This document has been prepared for educational
purposes by Maxine Armstrong, RN, BASc. Should you have questions
regarding individual health concerns or health care practices,
please consult your physician or health care provider directly.
» What is MRSA?
Methicillin-resistant Staphylococcus aureus
or MRSA for short is a resistant strain of Staphylococcus aureus
(S. aureus), a bacterium that lives on human skin and is often
found in the warm moist environment of the nose. It usually lives
on about 40% of people, and does not cause any harm. However,
when S. aureus becomes resistant, it can no longer be treated
with the usual antibiotics doctors prescribe to treat infections
caused by S. aureus.
» Can it be Harmful?
There are many types of germs that are normally found in our body.
These normal germs do not harm us and are needed to keep our body
healthy. Sometimes when we get sick, normal germs can become harmful
since the body is weakened from illness.
» How is it Transmitted?
MRSA is easily spread by contact with the hands. Caregivers or someone
who is carrying the organism can unknowingly transmit the germ during
routine activities and procedures.
» Who is at Risk?
People who are in or have been in the hospital are at risk of getting
MRSA, and people who are very sick are at highest risk for MRSA
infection.
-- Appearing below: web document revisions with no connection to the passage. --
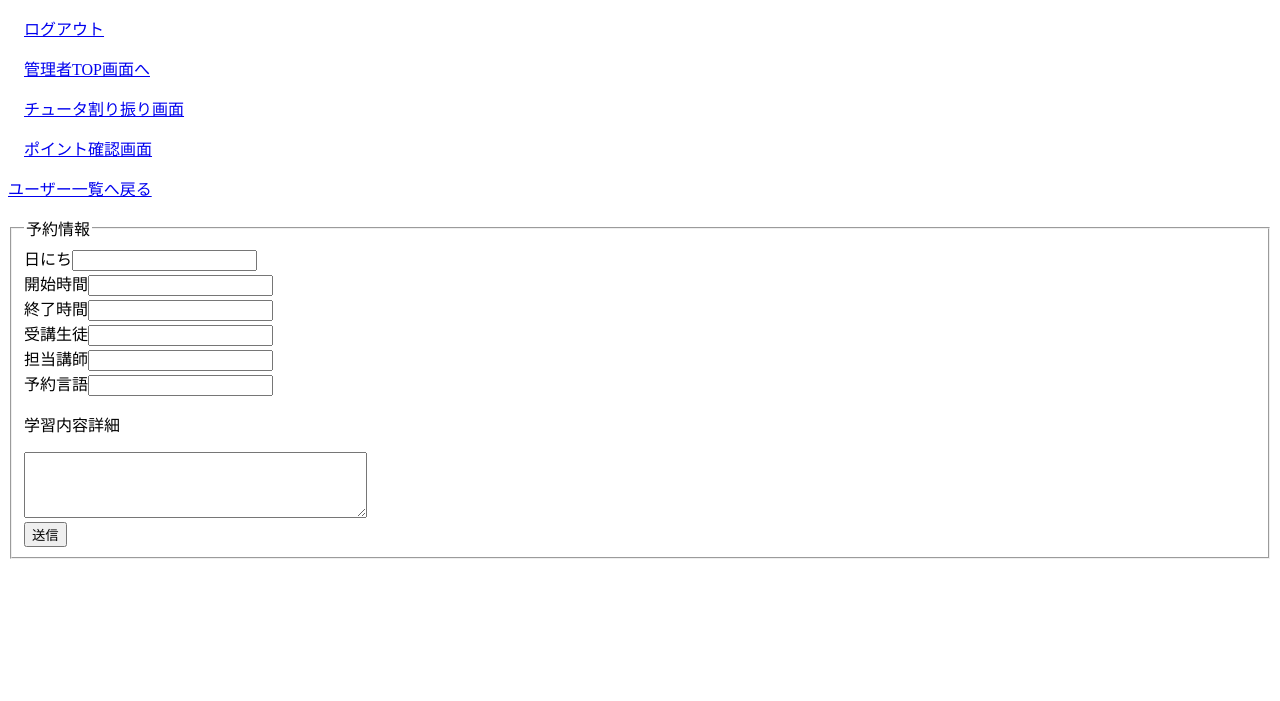
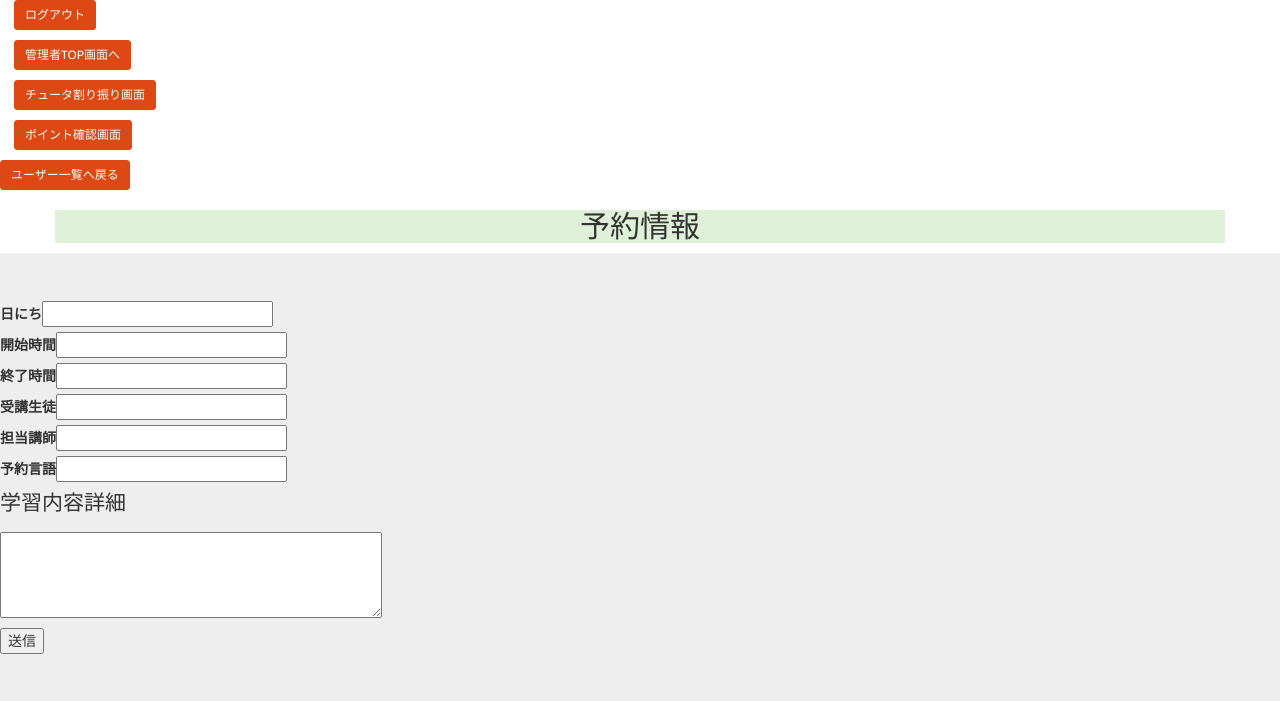
Before and after one commit to TaigaTigerKobayashi/thetutors0622, a PHP site: page /u_view.php?id=1 in a window 1280 px wide. Shown: the top 701 px of the page. Run offline with PHP 8.4, Linux system fonts and the light colour scheme; data that the repository does not hold is empty.

Commit message:
u_view updated

```diff
--- a/tutors/u_view.php
+++ b/tutors/u_view.php
@@ -41,26 +41,24 @@ $row = $stmt->fetch();
 <head>
   <meta charset="UTF-8">
   <title>登録情報の更新画面</title>
-
+  <link rel="stylesheet" href="css/range.css">
+  <link href="css/bootstrap.min.css" rel="stylesheet">
 </head>
 <body>
+
 <?php include('kanriHeader.php'); ?>
 
 <!-- Head[Start] -->
 <header>
-  <nav class="navbar navbar-default">
-    <div class="container-fluid">
-    </div>
-  </nav>
 </header>
 <!-- Head[End] -->
-<p><a href="student_list.php">ユーザー一覧へ戻る</a></p>
+<p><a class="btn btn-sm btn-primary" href="student_list.php">ユーザー一覧へ戻る</a></p>
 
 <!-- Main[Start] -->
+<h2 class="text-center container bg-success text-whitey">予約情報</h2>
 <form method="post" action="update.php">
   <div class="jumbotron">
    <fieldset>
-    <legend>予約情報</legend>
      <label>日にち<input type="text" name="day" value="<?=$row["day"]?>"></label><br>
      <label>開始時間<input type="text" name="start" value="<?=$row["start"]?>"></label><br>
      <label>終了時間<input type="text" name="end" value="<?=$row["end"]?>"></label><br>
```
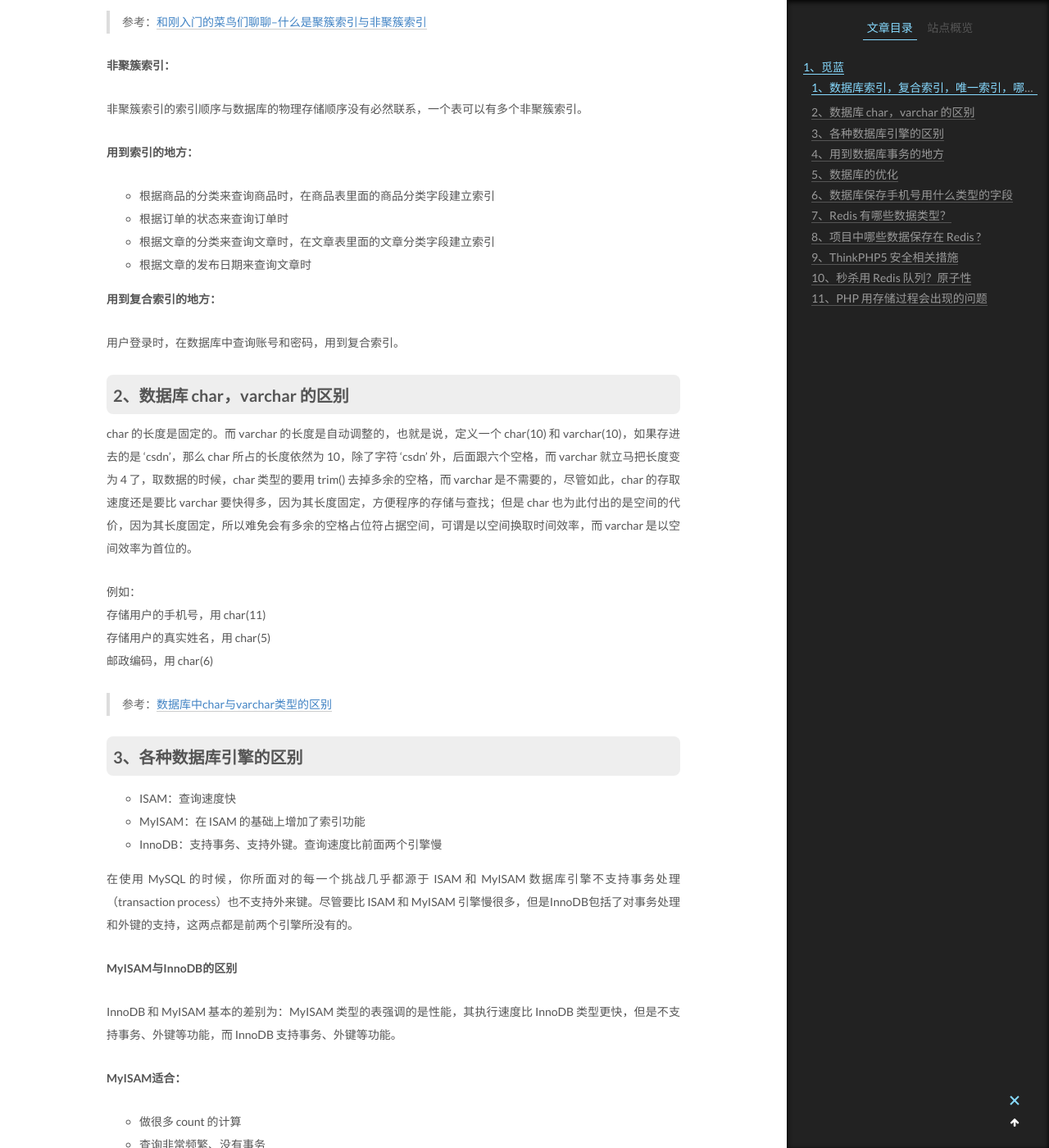
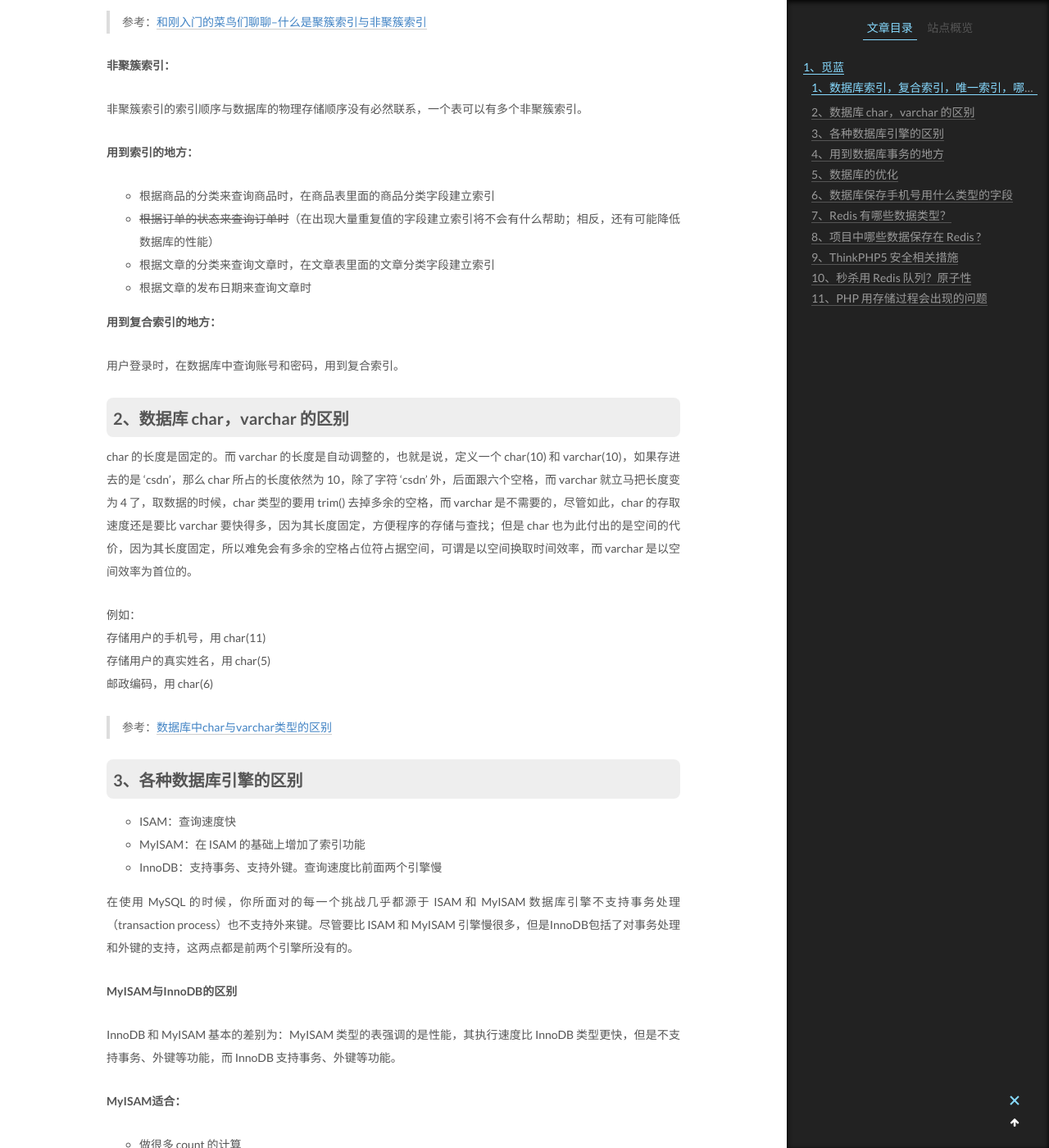
Before and after one commit to nnngu/LearningNotes, a Jekyll site: the page built from _posts/2018-06-05-PHP 面试题收集.md, in a window 1280 px wide and 1400 px high, scrolled down 1069 px. Shown: the whole window at 82% size. Built offline with Jekyll 4.4.1, drawn with Linux system fonts in a browser that asks for light colours.

Commit message:
修改文件: _posts/2018-06-05-PHP 面试题收集.md

```diff
--- a/_posts/2018-06-05-PHP 面试题收集.md
+++ b/_posts/2018-06-05-PHP 面试题收集.md
@@ -40,7 +40,7 @@ Unique Index 就是额外添加的唯一性约束。该约束严格的保证索
 **用到索引的地方：**
 
 * 根据商品的分类来查询商品时，在商品表里面的商品分类字段建立索引
-* 根据订单的状态来查询订单时
+* ~~根据订单的状态来查询订单时~~（在出现大量重复值的字段建立索引将不会有什么帮助；相反，还有可能降低数据库的性能）
 * 根据文章的分类来查询文章时，在文章表里面的文章分类字段建立索引
 * 根据文章的发布日期来查询文章时
 
```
However, it is possible for a healthy person to carry
(become colonized with) the organism without being sick.
» How can Transmission
Special precautions are needed in order to prevent the spread
of MRSA to other patients in the hospital who are ill and therefore
more likely to develop an infection. It is important for patients,
staff and visitors to follow the Special
Isolation Precautions for Patients with MRSA and Special
Isolation Precautions for Contacts of MRSA.
In addition, you can:
- Wash your hands often and well.
- Ask your nurse or doctor any questions you
may have. They can discuss your individual situation with you.
- If you go to another doctor, another hospital
or return to our hospital, please tell your doctor and nurse
that you were once on special precautions for an antibiotic-resistant
organism. This will allow them to check your status and use
precautions to ensure that they do not carry the organism to
» Are there any Treatments
Infection with MRSA can still be treated with a limited
number of antibiotics to which the organism is susceptible. However,
serious infections may require hospitalization and treatment with
antibiotics which must be give through an IV cannula (a cannula
which is placed into a vein).
Sometimes, even if the germ is not presently causing
an infection, it may be necessary to try and get rid of it in
order to prevent infection or transmission to other people in
the hospital. Special procedures which include medications and/or
special soaps for bathing may be recommended by your doctor or
infection control service.
This website has been made possible through an unrestricted educational grant from
Pfizer Canada Inc.